Manila, Philippines: Environmental Science for Social Change (ESSC), Philippines, will make available the Philippines government’s geohazard maps on its Web site, www.essc.org.ph before the end of January, according to Leo Jasareno, Director of Mines and Geosciences Bureau (MGB). These maps have been prepared by the MGB.
Jasareno said, “We just want to raise the awareness on disasters such as floods and landslides. We want to reach out to the local government units (LGUs) and the people; we want to maximise the use of the information to the lowest unit of society given the technology.’’
The ESSC is a Jesuit research organisation that promotes environmental sustainability and social justice through the integration of scientific methodologies and social processes. Philippine media has already received digital copies of the maps, and agreed to upload these on their websites.
In the aftermath of recent landslide in Compostela Valley that killed at least 28 people and the December 16 flashfloods and mudslides in Cagayan de Oro and Iligan cities that left a death toll of more than 1,000, the existence of the geohazard maps has come to the fore anew.
The issue is not whether the local government units used the maps, but whether they heeded MGB’s recommendation to move residents away from mountain slopes and near rivers and waterways, Jasareno said. “It was partially implemented. They forced the evacuation of people from danger areas, but after some time the people went back,’’ he said of Pantukan, the site of the recent landslide in Compostela Valley. “If the maps were followed, we would not have had casualties.’’
In the geohazard map, the colour-coded natural hazards—landslides, floods and flashfloods—are superimposed on the topographic map of the Philippine, from the province down to the municipal and barangay level, according to Jasareno.
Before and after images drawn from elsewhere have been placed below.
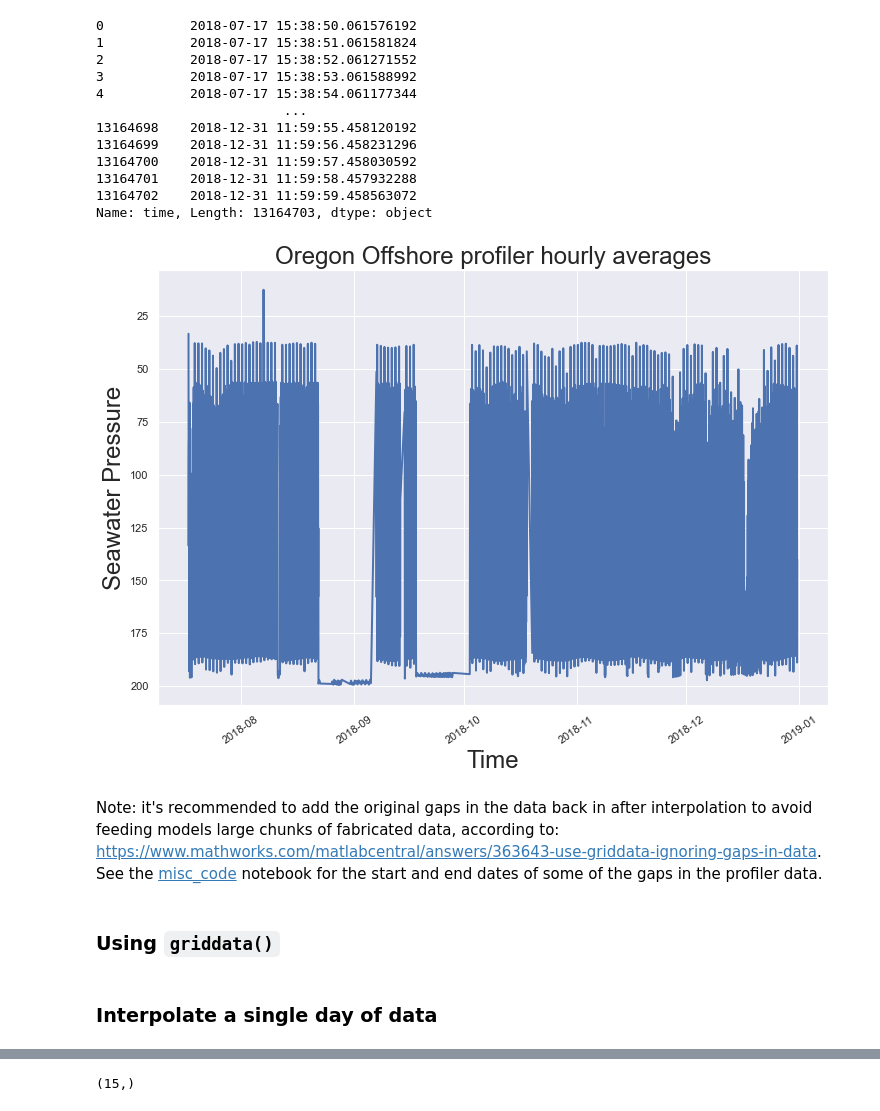
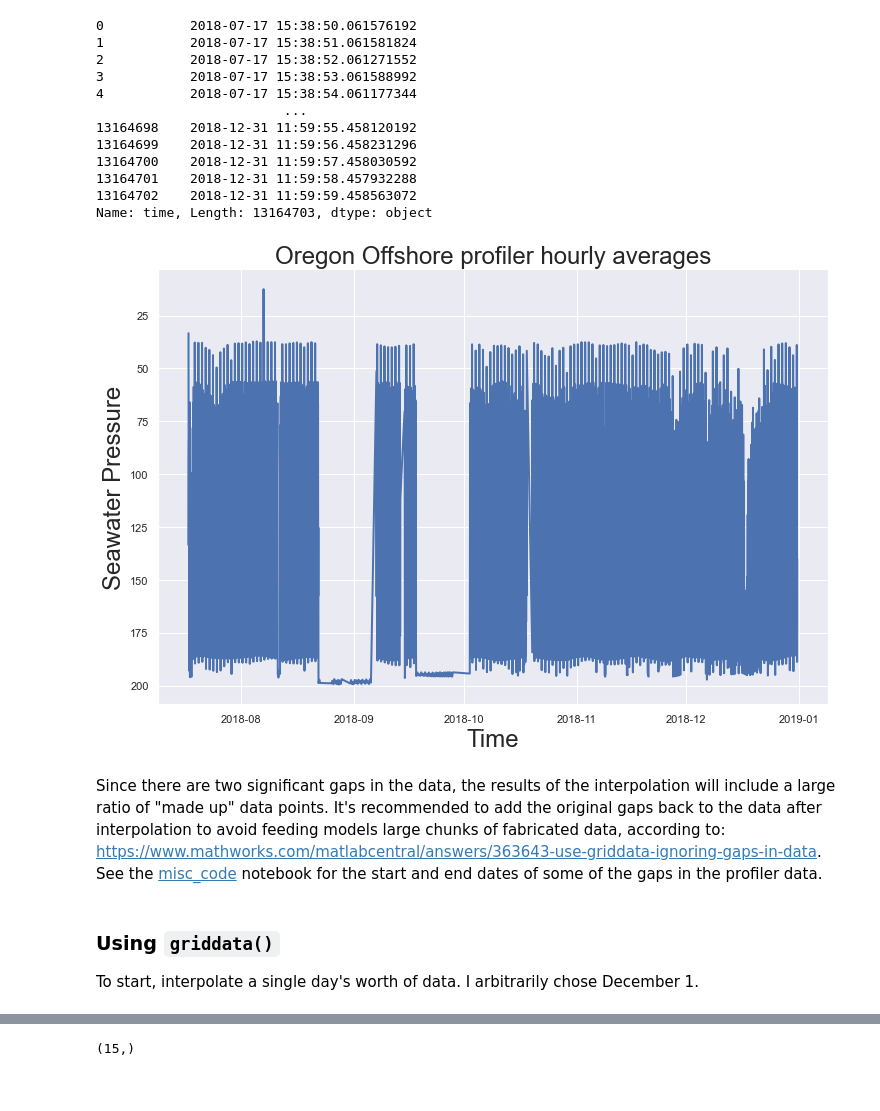
Before and after one commit to dgumustel/coastal-upwelling, a Jupyter notebook: notebooks/06_0_interpolation_griddata.ipynb, the cells around one changed output, grey strips where cells are left out. Drawn from its saved outputs; the diff is of its cells as text; code cells hidden in the pictures.

```diff
--- a/notebooks/06_0_interpolation_griddata.ipynb
+++ b/notebooks/06_0_interpolation_griddata.ipynb
@@ -9,5 +9,3 @@ import seaborn as sns
 import numpy as np
 
 from scipy.interpolate import griddata
-
-sns.set()
@@ -42,18 +35,16 @@ profiler_hourly = profiler_data.resample('H', on='time').mean().dropna(how='all'
 # %%
 # Plot hourly-averaged METBK data
 fig, ax = plt.subplots(1, 1, sharex=True, figsize=(12,8))
 ax.plot(profiler_hourly['time'], profiler_hourly['seawater_pressure'], 'b', linewidth=2)
 ax.set_xlabel('Time', size=24)
 ax.set_ylabel('Seawater Pressure', size=24)
 ax.set_title('Oregon Offshore profiler hourly averages', size=24)
 ax.invert_yaxis()
-
-plt.xticks(rotation=35);
 # %% [output]
-[figure, old version]
+[figure, new version]
 # %% [markdown]
-Note: it's recommended to add the original gaps in the data back in after interpolation to avoid feeding models large chunks of fabricated data, according to: https://www.mathworks.com/matlabcentral/answers/363643-use-griddata-ignoring-gaps-in-data. See the [misc_code](https://github.com/dgumustel/coastal-upwelling/blob/main/extras/misc_code.ipynb) notebook for the start and end dates of some of the gaps in the profiler data.
+Since there are two significant gaps in the data, the results of the interpolation will include a large ratio of "made up" data points. It's recommended to add the original gaps back to the data after interpolation to avoid feeding models large chunks of fabricated data, according to: https://www.mathworks.com/matlabcentral/answers/363643-use-griddata-ignoring-gaps-in-data. See the [misc_code](https://github.com/dgumustel/coastal-upwelling/blob/main/extras/misc_code.ipynb) notebook for the start and end dates of some of the gaps in the profiler data.
 # %% [markdown]
 ### Using `griddata()`
+
+To start, interpolate a single day's worth of data. I arbitrarily chose December 1.
-# %% [markdown]
-### Interpolate a single day of data
```
Also changed, not shown: parts of 74 cells of this notebook.
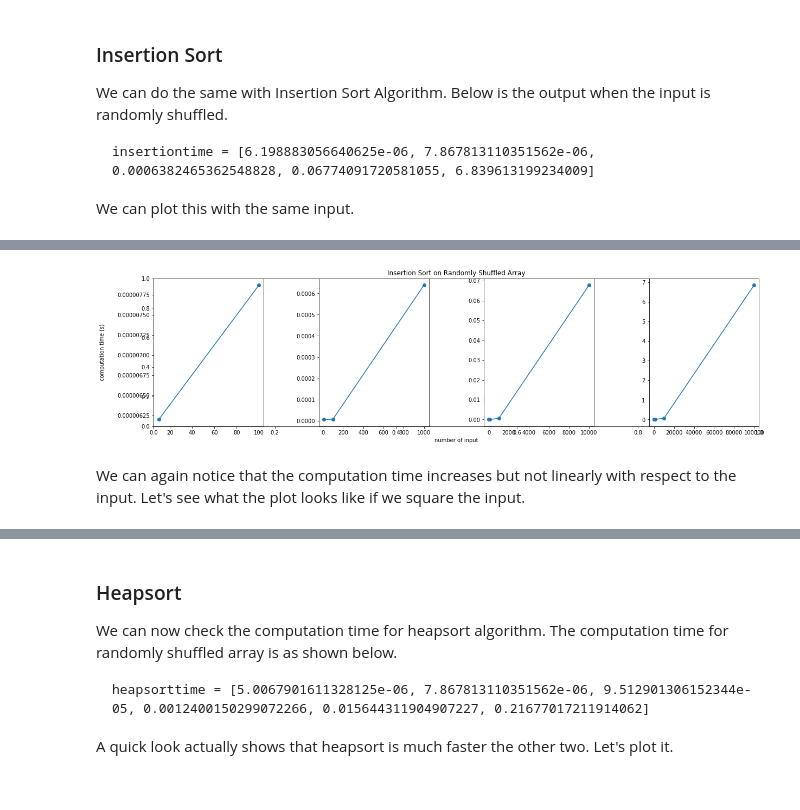
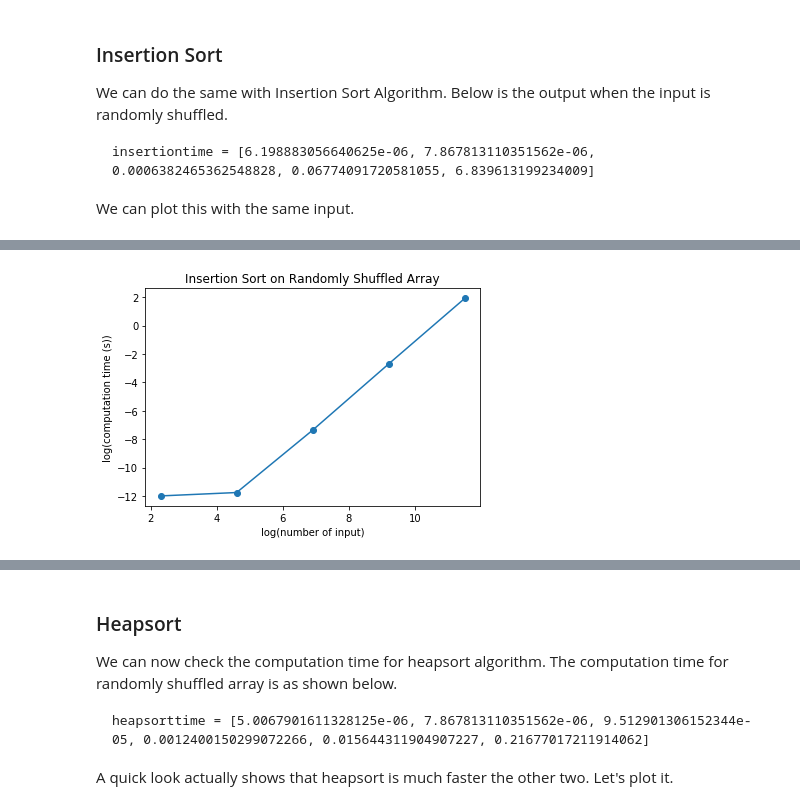
Before and after one commit to Data-Driven-World/d2w_ml_notes, a Jupyter notebook: ComputationTime.ipynb, the cells around one changed output, grey strips where cells are left out. Saved outputs shown, nothing was run; the diff lists cells and outputs as text; code cells hidden in the pictures.

```diff
--- a/ComputationTime.ipynb
+++ b/ComputationTime.ipynb
@@ -271,18 +241,8 @@ We can plot this with the same input.
 nelements = [10, 100, 1000, 10000, 100000]
 insertiontime = [6.198883056640625e-06, 7.867813110351562e-06, 0.0006382465362548828, 0.06774091720581055, 6.839613199234009]
 
-fig = plt.figure(figsize=(20,5))
 plt.title("Insertion Sort on Randomly Shuffled Array")
-ax = fig.add_subplot(1,1,1)
-ax.set_xlabel("number of input")
-ax.set_ylabel("computation time (s)")
-ax.yaxis.set_label_coords(-0.08,0.5)
-
-for i in range(1,len(nelements)):
-  subfig = fig.add_subplot(1,len(nelements)-1,i)
-  subfig.plot(nelements[:i+1], insertiontime[:i+1], '-o')
-
-fig.subplots_adjust(wspace=0.5)
-
-fig.show()
+plt.xlabel("log(number of input)")
+plt.ylabel("log(computation time (s))")
+plt.plot(np.log(nelements), np.log(insertiontime),'o-')
 # %% [output]
@@ -291,3 +250 @@ Adding an axes using the same arguments as a previous axes currently reuses the
-[figure, old version]
+[figure, new version]
-# %% [markdown]
-We can again notice that the computation time increases but not linearly with respect to the input. Let's see what the plot looks like if we square the input.
```
Also changed, not shown: parts of 20 cells of this notebook.
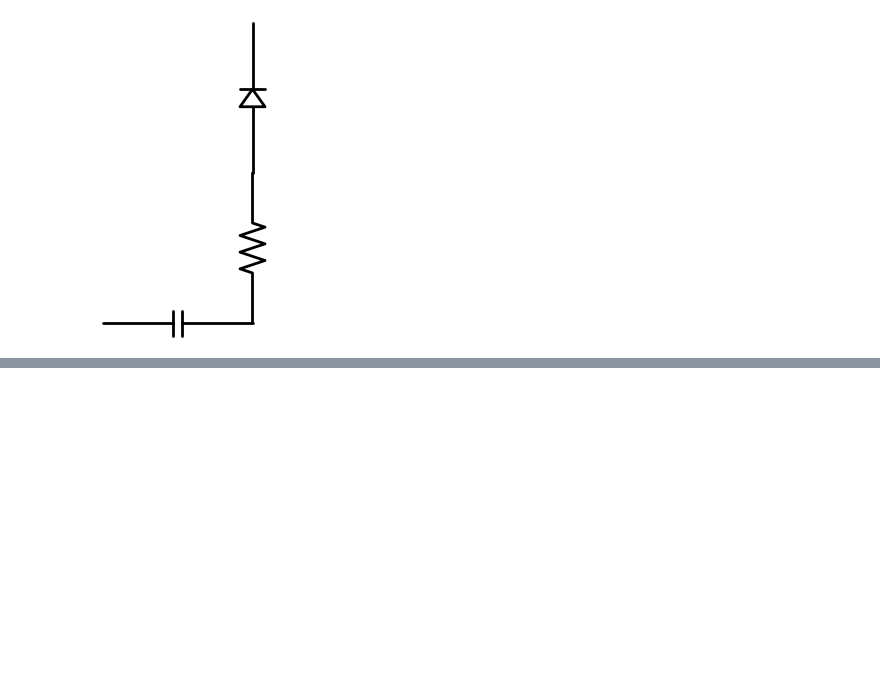
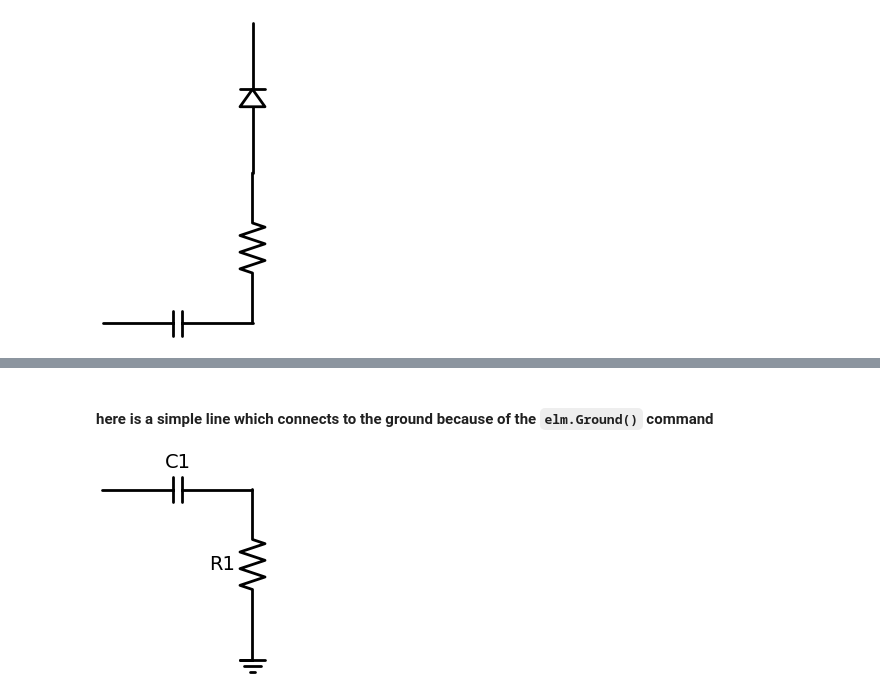
Before and after one commit to LaboratoryPatternRecognition/CircuitElectronics, a Jupyter notebook: _sources/Circuit_Electronics/SchemDrawGuide.ipynb, the cells around one changed output, grey strips where cells are left out. Cells and saved outputs as stored; diff of their text form; code cells hidden in the pictures; blank space fills up the shorter version.

```diff
--- a/_sources/Circuit_Electronics/SchemDrawGuide.ipynb
+++ b/_sources/Circuit_Electronics/SchemDrawGuide.ipynb
@@ -309,10 +114,0 @@ Target: Create a circuit where components change directions (up/down) and are la
-# %%
-import schemdraw
-from schemdraw import elements as e
-
-with schemdraw.Drawing() as d:
-    d += e.SourceV().label('V1')  # Voltage source labeled V1
-    d += e.Resistor().right().label('R1')  # Resistor R1 to the right
-    d += e.Capacitor().down().label('C1')  # Capacitor C1 vertically down
-    d += e.Resistor().left().label('R2')  # Resistor R2 to the left
-    d += e.Ground()  # Ground connection
@@ -351,0 +127,12 @@ TypeError: Element._place() missing 1 required positional argument: 'dwgtheta'
+# %% [markdown]
+#### here is a simple line which connects to the ground because of the `elm.Ground()` command
+# %%
+import schemdraw
+from schemdraw import elements as e
+
+with schemdraw.Drawing() as d:
+    d += e.Capacitor().label('C1')
+    d += e.Resistor().down().label('R1')
+    d += e.Ground()
+# %% [output]
+[figure, added]
```
Also changed, not shown: parts of 77 cells of this notebook, 47 other files.
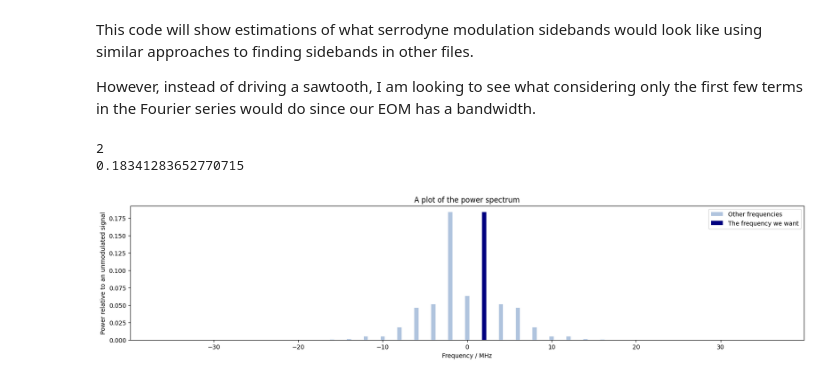
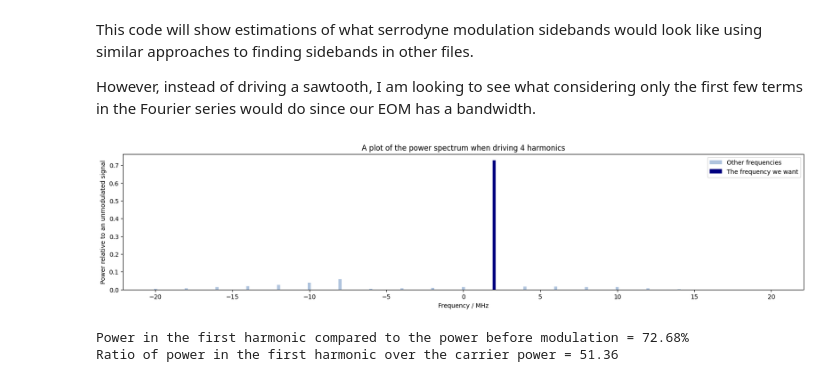
Before and after one commit to 0llieHale11/Finding-Modulation-Indices, a Jupyter notebook: Serrodyne.ipynb, the cells around one changed output. Drawn from its saved outputs; the diff is of its cells as text; code cells hidden in the pictures.

```diff
--- a/Serrodyne.ipynb
+++ b/Serrodyne.ipynb
@@ -35,7 +38,7 @@ for p in itertools.product(values, repeat = np.size(W)):        #intertools prod
     Orders.append(p)
 
 #Use the same function as before to find the powers at different frequencies
-def FreqAndPower(Orders,ModIndices):
+def FreqAndAmp(Orders,ModIndices):
 
     Freq = 0
     for i in range(0, np.size(Orders)):
@@ -44,34 +47,48 @@ def FreqAndPower(Orders,ModIndices):
     Amp = 1
     for x in range(np.size(ModIndices)):
         Amp *= special.jv(Orders[x], ModIndices[x])
-    Power = Amp**2
-    return(Freq,Power)
+    return(Freq,Amp)
 
 #find the freqs and
-Frequencies , Powers = [] , []
+UnorderedFrequencies , UnorderedAmps = [] , []
 for i in range(0, NumberOfPlots):
-    Ftemp, Powertemp = FreqAndPower(Orders[i],Indices)
-    Frequencies.append(Ftemp)
-    Powers.append(Powertemp)
+    UnorderedFtemp, UnorderedAmptemp = FreqAndAmp(Orders[i],Indices)
+    UnorderedFrequencies.append(UnorderedFtemp)
+    UnorderedAmps.append(UnorderedAmptemp)
 
-#plot the first order seperately
-index = Powers.index(max(Powers))
-F = Frequencies[index]
-print(F)
-print(max(Powers))
+#but this is not finding the total amplitudes at each frequency, rather the amplitudes for each tone modulated at without summing them.
+
+#make a list of all of the frequencies we should be plotting:
+Frequencies = np.linspace(-MaxFreq, MaxFreq, MaxFreq +1)
+
+#now find the powers for each of these frequencies
+Powers = []
+for f in range(0,np.size(Frequencies)):
+    mask = UnorderedFrequencies == Frequencies[f]
+    A = []
+    A.append(np.array(UnorderedAmps)[mask])
+    Powers.append(sum(sum(A))**2)       #sum twice since this is a list of arrays
+
+mask = Powers == max(Powers)
+F = Frequencies[mask]
+P = max(Powers)
-# %% [output]
-2
-0.18341283652770715
 # %%
 #plot th power spectrum
 plt.figure(figsize=(20,4))
-plt.bar(Frequencies, Powers,width=0.5, color='lightsteelblue', label = 'Other frequencies')
-plt.bar(F, P, width =0.5, color = 'navy', label = 'The frequency we want')
+plt.bar(Frequencies, Powers,width=0.2, color='lightsteelblue', label = 'Other frequencies')
+plt.bar(F, P, width =0.2, color = 'navy', label = 'The frequency we want')
 
 plt.legend()
 plt.xlabel('Frequency / MHz')
 plt.ylabel('Power relative to an unmodulated signal')
-plt.title('A plot of the power spectrum')
+plt.title('A plot of the power spectrum when driving ' + str(N) + ' harmonics')
 plt.show()
 # %% [output]
-[figure, old version]
+[figure, new version]
+# %%
+#ratio of power in 0th order to 1st order:
+print('Power in the first harmonic compared to the power before modulation = ' + str(round(P*100,2)) + '%')
+print('Ratio of power in the first harmonic over the carrier power = ' + str(round(P/Powers[10],2)))
+# %% [output]
+Power in the first harmonic compared to the power before modulation = 72.68%
+Ratio of power in the first harmonic over the carrier power = 51.36
```
Also changed, not shown: parts of 1 cell of this notebook, 1 other file.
The geo-hazard mapa, which take up 60 gigabytes and covers 700 sheets, has a “high resolution’’ unlike the map currently posted on MGB’s Web site www.mgb.gov.ph, Jasareno informed. The maps could come in handy in weather forecasts. TV or online news could flash the geohazard maps of provinces, towns or barangays that are in the path of a storm and vulnerable to either landslide or flood, and promptly warn people, he added.
The maps are on a scale of 1:50,000 (1 cm in the map corresponds to 500 meters on the ground). The MGB is magnifying the maps to a scale of 1 to 10,000 (1 cm is to 100 meters on the ground), he said.